* [WORK TO COMPLETE] The full set of entries should be repeated without a single change.

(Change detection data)

┌──

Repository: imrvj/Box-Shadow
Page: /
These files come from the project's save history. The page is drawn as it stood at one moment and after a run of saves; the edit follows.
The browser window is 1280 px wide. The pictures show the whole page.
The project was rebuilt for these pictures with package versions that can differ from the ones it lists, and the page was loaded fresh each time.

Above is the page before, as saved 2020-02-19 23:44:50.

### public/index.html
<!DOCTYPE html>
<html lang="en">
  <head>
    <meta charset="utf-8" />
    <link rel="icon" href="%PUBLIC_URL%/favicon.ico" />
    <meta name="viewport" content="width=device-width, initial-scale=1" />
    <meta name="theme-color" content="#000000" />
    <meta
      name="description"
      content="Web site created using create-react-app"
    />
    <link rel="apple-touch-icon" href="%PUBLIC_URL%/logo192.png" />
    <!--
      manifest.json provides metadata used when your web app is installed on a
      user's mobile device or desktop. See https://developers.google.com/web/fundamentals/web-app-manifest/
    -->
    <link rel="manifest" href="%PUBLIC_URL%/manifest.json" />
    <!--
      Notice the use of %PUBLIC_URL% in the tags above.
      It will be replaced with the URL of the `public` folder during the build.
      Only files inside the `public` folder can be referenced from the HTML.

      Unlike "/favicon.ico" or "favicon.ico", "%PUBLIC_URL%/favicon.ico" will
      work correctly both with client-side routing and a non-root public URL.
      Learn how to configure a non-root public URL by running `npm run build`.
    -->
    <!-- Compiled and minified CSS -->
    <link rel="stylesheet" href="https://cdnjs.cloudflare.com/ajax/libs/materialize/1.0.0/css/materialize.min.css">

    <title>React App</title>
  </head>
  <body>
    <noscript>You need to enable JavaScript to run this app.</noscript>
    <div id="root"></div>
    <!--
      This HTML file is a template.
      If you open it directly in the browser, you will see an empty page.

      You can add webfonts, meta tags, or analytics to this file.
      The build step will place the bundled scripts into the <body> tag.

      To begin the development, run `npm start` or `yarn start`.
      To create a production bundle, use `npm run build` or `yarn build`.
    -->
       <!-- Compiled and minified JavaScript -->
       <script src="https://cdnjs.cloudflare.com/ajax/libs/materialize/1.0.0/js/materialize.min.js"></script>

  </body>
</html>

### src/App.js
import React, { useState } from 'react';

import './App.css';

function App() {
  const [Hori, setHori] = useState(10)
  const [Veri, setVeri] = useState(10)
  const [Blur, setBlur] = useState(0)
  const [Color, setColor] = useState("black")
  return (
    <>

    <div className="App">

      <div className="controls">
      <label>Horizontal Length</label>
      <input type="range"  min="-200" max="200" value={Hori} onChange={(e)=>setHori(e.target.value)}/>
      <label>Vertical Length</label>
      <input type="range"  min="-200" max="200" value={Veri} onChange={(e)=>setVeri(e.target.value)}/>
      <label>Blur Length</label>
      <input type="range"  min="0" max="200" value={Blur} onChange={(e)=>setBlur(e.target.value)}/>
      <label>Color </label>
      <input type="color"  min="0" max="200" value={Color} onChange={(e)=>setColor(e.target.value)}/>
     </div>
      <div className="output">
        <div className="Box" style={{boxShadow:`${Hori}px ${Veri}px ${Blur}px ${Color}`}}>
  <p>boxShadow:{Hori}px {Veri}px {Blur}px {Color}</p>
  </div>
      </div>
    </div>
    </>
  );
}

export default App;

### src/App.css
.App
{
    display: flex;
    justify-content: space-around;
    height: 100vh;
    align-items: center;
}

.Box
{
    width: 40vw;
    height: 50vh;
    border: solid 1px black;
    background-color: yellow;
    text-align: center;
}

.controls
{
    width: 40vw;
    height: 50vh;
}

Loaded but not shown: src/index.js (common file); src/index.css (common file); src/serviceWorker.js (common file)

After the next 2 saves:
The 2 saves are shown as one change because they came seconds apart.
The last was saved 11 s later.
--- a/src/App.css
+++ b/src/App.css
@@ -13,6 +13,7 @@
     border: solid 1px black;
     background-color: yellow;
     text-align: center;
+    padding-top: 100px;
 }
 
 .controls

└──

* [YOUR RESPONSE]
Repository: imrvj/Box-Shadow
Page: /
These files come from the project's save history. The page is drawn as it stood at one moment and after a run of saves; the edit follows.
The browser window is 1280 px wide. The pictures show the whole page.
The project was rebuilt for these pictures with package versions that can differ from the ones it lists, and the page was loaded fresh each time.

Above is the page before, as saved 2020-02-19 23:44:50.

### public/index.html
<!DOCTYPE html>
<html lang="en">
  <head>
    <meta charset="utf-8" />
    <link rel="icon" href="%PUBLIC_URL%/favicon.ico" />
    <meta name="viewport" content="width=device-width, initial-scale=1" />
    <meta name="theme-color" content="#000000" />
    <meta
      name="description"
      content="Web site created using create-react-app"
    />
    <link rel="apple-touch-icon" href="%PUBLIC_URL%/logo192.png" />
    <!--
      manifest.json provides metadata used when your web app is installed on a
      user's mobile device or desktop. See https://developers.google.com/web/fundamentals/web-app-manifest/
    -->
    <link rel="manifest" href="%PUBLIC_URL%/manifest.json" />
    <!--
      Notice the use of %PUBLIC_URL% in the tags above.
      It will be replaced with the URL of the `public` folder during the build.
      Only files inside the `public` folder can be referenced from the HTML.

      Unlike "/favicon.ico" or "favicon.ico", "%PUBLIC_URL%/favicon.ico" will
      work correctly both with client-side routing and a non-root public URL.
      Learn how to configure a non-root public URL by running `npm run build`.
    -->
    <!-- Compiled and minified CSS -->
    <link rel="stylesheet" href="https://cdnjs.cloudflare.com/ajax/libs/materialize/1.0.0/css/materialize.min.css">

    <title>React App</title>
  </head>
  <body>
    <noscript>You need to enable JavaScript to run this app.</noscript>
    <div id="root"></div>
    <!--
      This HTML file is a template.
      If you open it directly in the browser, you will see an empty page.

      You can add webfonts, meta tags, or analytics to this file.
      The build step will place the bundled scripts into the <body> tag.

      To begin the development, run `npm start` or `yarn start`.
      To create a production bundle, use `npm run build` or `yarn build`.
    -->
       <!-- Compiled and minified JavaScript -->
       <script src="https://cdnjs.cloudflare.com/ajax/libs/materialize/1.0.0/js/materialize.min.js"></script>

  </body>
</html>

### src/App.js
import React, { useState } from 'react';

import './App.css';

function App() {
  const [Hori, setHori] = useState(10)
  const [Veri, setVeri] = useState(10)
  const [Blur, setBlur] = useState(0)
  const [Color, setColor] = useState("black")
  return (
    <>

    <div className="App">

      <div className="controls">
      <label>Horizontal Length</label>
      <input type="range"  min="-200" max="200" value={Hori} onChange={(e)=>setHori(e.target.value)}/>
      <label>Vertical Length</label>
      <input type="range"  min="-200" max="200" value={Veri} onChange={(e)=>setVeri(e.target.value)}/>
      <label>Blur Length</label>
      <input type="range"  min="0" max="200" value={Blur} onChange={(e)=>setBlur(e.target.value)}/>
      <label>Color </label>
      <input type="color"  min="0" max="200" value={Color} onChange={(e)=>setColor(e.target.value)}/>
     </div>
      <div className="output">
        <div className="Box" style={{boxShadow:`${Hori}px ${Veri}px ${Blur}px ${Color}`}}>
  <p>boxShadow:{Hori}px {Veri}px {Blur}px {Color}</p>
  </div>
      </div>
    </div>
    </>
  );
}

export default App;

### src/App.css
.App
{
    display: flex;
    justify-content: space-around;
    height: 100vh;
    align-items: center;
}

.Box
{
    width: 40vw;
    height: 50vh;
    border: solid 1px black;
    background-color: yellow;
    text-align: center;
}

.controls
{
    width: 40vw;
    height: 50vh;
}

Loaded but not shown: src/index.js (common file); src/index.css (common file); src/serviceWorker.js (common file)

After the next 2 saves:
The 2 saves are shown as one change because they came seconds apart.
The last was saved 11 s later.
--- a/src/App.css
+++ b/src/App.css
@@ -13,6 +13,7 @@
     border: solid 1px black;
     background-color: yellow;
     text-align: center;
+    padding-top: 100px;
 }
 
 .controls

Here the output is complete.